But this sets up an ethical conflict. In Australia's region, East Timor, for instance, is not a WTO member and may require assistance from Australia as a pharmaceutical producer if a pandemic were to occur. Black letter compliance with TRIPS would prevent Australia from assisting, but the bill rightly expands the definition beyond that in TRIPS to allow Australia to respond and help less developed countries that are outside of the WTO and are in need. The bill's intent should be supported, but the ramifications of noncompliance with the strict provisions in TRIPS, if any, remain largely unexplored.
A number of drafting issues were also pointed out to the committee, such as the terminology 'to work the invention', which is inconsistent with existing provisions in the act that state 'exploit'. The difference could limit Crown use and compulsory licensing to only utilising an existing physical manifestation of the invention, rather than being able to utilise formulas or instructions to physically make the item in the first place.
In addition, a new test, the 'reasonable requirement test' is introduced. But the possible effects of this new test have largely been left unexamined as the committee has not had the time to further inquire.
As a result, the committee hopes that discussions on the bill in this parliament will distil greater clarity, but it is concerned that the bill is scheduled for debate in the next few sitting days, which will not allow for a more well-informed discussion or extra input from stakeholders.

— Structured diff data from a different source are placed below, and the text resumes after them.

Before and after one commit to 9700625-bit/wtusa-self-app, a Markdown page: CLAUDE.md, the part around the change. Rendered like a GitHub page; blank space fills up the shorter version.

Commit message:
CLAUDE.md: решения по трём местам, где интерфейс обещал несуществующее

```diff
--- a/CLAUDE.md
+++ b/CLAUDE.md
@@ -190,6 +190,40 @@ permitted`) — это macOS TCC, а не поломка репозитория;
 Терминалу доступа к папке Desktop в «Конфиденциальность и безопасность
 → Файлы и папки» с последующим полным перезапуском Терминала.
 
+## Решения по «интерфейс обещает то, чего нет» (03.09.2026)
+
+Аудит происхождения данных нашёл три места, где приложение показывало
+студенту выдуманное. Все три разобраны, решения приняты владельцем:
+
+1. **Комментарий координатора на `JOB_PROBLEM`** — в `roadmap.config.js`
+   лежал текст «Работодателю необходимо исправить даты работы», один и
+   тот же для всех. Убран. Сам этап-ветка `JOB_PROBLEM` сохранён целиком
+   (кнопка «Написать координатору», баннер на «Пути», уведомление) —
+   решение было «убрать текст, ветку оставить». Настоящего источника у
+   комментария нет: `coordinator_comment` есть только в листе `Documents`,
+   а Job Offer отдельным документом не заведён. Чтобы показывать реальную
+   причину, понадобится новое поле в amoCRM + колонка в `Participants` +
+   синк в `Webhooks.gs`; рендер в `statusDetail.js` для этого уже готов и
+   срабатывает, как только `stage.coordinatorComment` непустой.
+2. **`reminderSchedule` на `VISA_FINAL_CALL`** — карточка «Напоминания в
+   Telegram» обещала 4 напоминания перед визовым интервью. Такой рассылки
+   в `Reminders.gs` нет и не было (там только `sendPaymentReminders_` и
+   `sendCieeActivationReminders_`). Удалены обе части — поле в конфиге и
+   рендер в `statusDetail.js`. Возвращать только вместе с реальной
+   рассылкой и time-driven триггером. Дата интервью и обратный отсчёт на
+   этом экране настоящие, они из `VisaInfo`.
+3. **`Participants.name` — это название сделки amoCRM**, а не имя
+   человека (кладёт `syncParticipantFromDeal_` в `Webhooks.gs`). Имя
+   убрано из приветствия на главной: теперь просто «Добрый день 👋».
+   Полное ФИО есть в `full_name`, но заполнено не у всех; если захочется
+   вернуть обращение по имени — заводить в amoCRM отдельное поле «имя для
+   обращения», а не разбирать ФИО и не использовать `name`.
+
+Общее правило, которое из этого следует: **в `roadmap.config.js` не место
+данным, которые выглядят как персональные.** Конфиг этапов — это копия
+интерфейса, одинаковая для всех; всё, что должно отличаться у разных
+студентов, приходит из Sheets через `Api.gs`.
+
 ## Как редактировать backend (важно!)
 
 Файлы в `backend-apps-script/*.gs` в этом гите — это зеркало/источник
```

The committee came to appreciate in its discussions a solid understanding of the many intricacies of patent law and intellectual property that is required to fully appreciate the impact of this bill. The rush to put it through the committee and into this parliament with less than desirable consultation has the potential to produce many unintended consequences in a system that has remained reliable for over 100 years.